Source information
»»

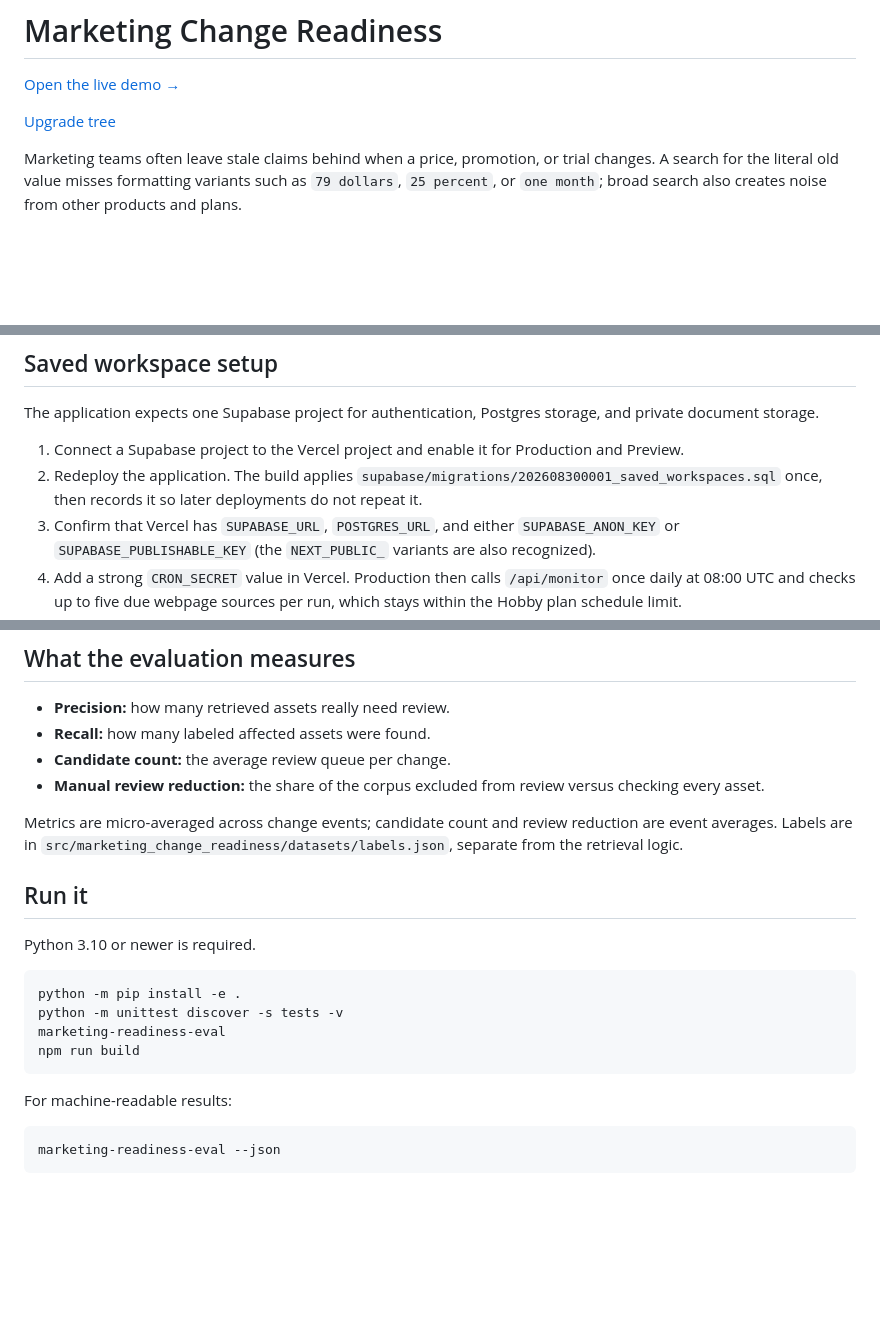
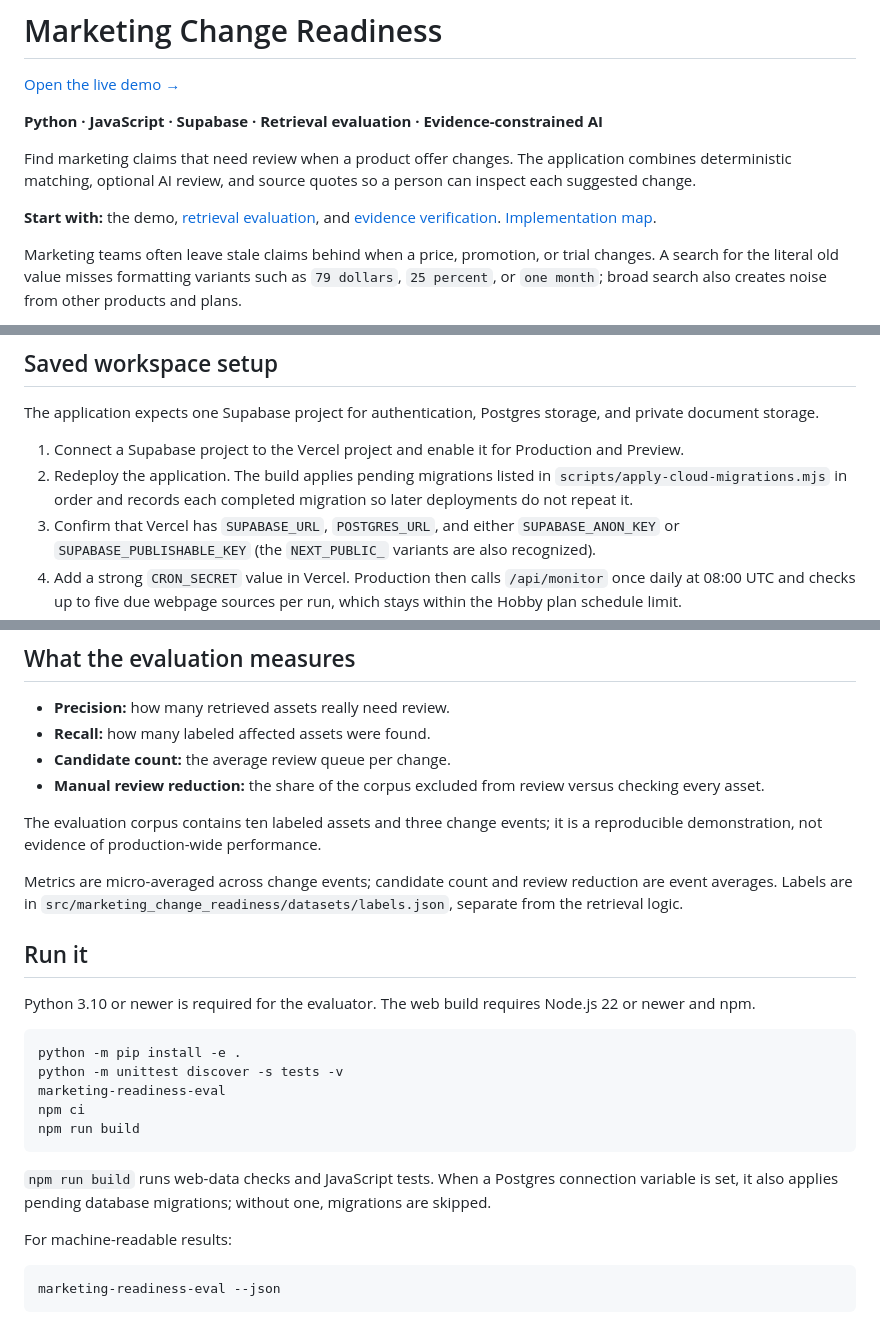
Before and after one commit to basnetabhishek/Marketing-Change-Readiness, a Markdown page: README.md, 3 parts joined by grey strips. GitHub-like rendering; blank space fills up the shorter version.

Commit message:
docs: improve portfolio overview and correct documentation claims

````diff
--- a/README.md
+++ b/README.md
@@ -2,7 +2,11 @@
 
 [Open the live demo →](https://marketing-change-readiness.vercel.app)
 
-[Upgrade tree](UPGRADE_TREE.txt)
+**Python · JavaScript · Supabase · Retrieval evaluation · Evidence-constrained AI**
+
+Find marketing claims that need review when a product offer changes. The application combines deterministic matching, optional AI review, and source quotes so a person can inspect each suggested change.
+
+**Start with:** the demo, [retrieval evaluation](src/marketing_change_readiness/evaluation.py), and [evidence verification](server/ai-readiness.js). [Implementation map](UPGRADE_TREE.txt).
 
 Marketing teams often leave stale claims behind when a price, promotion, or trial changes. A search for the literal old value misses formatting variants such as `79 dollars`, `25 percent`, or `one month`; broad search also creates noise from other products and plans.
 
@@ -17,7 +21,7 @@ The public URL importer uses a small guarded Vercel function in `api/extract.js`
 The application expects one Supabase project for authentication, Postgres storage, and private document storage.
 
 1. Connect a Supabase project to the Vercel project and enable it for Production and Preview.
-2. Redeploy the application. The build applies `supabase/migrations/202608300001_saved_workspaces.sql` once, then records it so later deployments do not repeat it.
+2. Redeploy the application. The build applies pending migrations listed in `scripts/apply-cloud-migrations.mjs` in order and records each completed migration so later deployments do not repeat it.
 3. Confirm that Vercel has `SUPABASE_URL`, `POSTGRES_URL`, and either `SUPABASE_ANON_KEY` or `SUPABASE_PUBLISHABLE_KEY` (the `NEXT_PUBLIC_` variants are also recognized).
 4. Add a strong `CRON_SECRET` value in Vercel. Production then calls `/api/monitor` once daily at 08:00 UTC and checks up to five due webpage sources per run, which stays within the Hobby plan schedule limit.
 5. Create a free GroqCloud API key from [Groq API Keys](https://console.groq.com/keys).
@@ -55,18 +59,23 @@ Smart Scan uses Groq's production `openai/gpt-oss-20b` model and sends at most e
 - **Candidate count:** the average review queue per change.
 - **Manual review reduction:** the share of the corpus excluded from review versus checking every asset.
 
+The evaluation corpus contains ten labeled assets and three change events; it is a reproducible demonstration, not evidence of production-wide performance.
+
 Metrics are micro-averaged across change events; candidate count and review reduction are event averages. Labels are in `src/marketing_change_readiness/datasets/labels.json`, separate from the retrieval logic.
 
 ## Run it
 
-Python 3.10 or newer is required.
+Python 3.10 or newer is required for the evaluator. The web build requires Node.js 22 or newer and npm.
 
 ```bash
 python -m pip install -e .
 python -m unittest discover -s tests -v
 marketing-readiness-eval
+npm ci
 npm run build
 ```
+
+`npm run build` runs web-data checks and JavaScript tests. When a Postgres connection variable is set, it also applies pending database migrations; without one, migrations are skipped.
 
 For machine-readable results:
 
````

««
»»

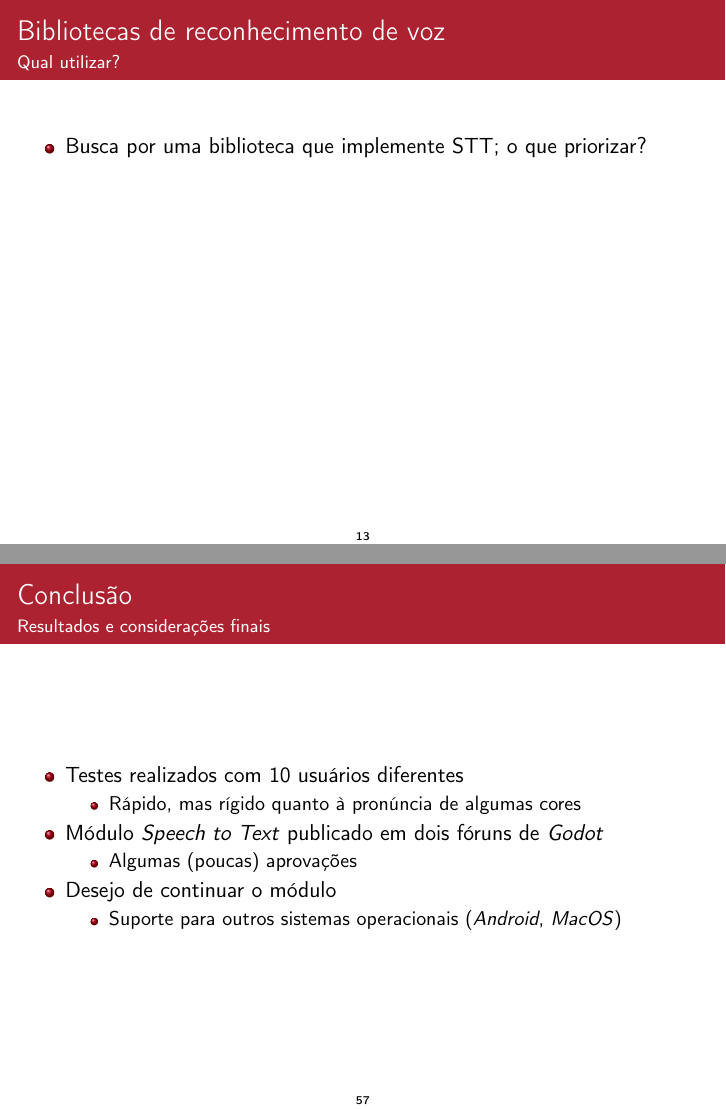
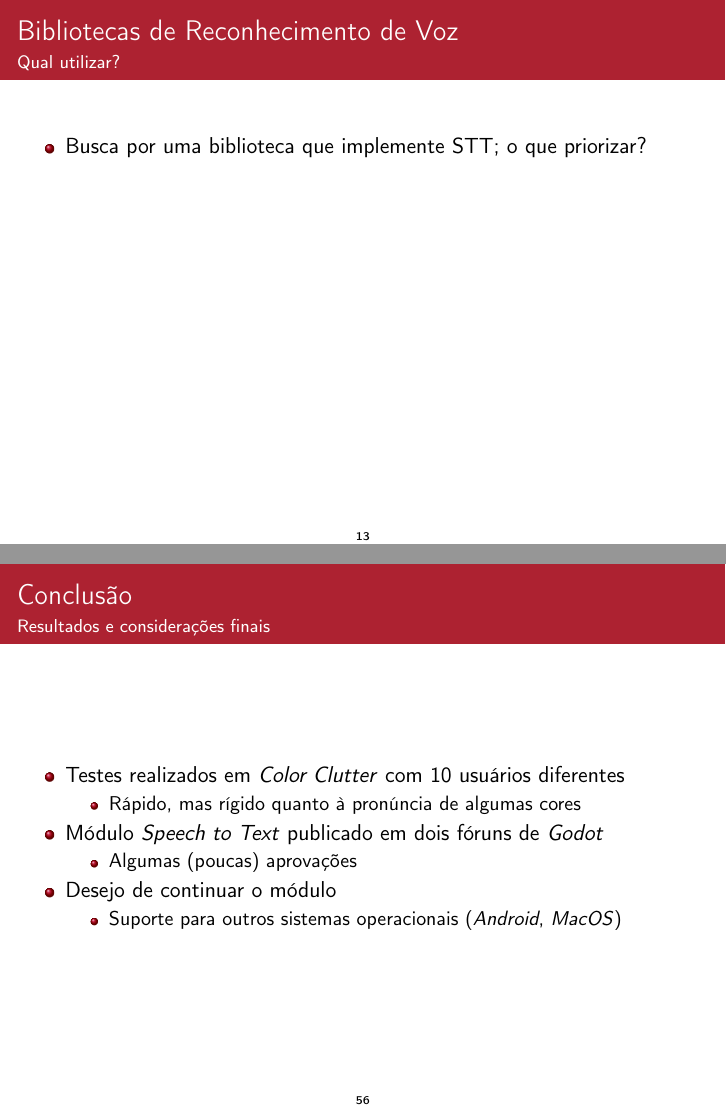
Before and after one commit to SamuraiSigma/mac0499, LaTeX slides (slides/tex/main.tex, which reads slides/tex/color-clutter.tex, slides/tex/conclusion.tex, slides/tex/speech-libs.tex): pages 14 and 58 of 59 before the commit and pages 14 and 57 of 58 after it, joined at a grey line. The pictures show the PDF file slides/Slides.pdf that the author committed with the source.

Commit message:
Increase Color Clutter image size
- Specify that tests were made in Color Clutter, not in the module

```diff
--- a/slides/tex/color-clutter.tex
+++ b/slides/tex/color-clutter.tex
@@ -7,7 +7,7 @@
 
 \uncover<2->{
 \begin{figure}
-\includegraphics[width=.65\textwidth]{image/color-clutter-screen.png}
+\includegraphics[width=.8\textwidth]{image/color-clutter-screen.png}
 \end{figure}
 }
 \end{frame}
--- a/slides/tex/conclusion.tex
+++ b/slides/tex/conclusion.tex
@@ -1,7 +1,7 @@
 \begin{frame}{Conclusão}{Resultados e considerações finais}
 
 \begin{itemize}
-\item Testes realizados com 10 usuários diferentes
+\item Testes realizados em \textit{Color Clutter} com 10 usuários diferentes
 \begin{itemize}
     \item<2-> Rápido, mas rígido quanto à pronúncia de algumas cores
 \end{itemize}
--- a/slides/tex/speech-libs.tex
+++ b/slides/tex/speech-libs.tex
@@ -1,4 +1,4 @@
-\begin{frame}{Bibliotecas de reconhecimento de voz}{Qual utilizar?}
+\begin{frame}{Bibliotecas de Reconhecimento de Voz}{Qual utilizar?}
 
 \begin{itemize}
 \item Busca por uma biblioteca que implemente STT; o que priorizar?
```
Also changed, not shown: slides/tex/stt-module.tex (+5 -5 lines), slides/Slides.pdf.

««

Requirement
In the listing, find every line with the word "applies" and return it.

Your response
-2. Redeploy the application. The build applies `supabase/migrations/202608300001_saved_workspaces.sql` once, then records it so later deployments do not repeat it.
+2. Redeploy the application. The build applies pending migrations listed in `scripts/apply-cloud-migrations.mjs` in order and records each completed migration so later deployments do not repeat it.
+`npm run build` runs web-data checks and JavaScript tests. When a Postgres connection variable is set, it also applies pending database migrations; without one, migrations are skipped.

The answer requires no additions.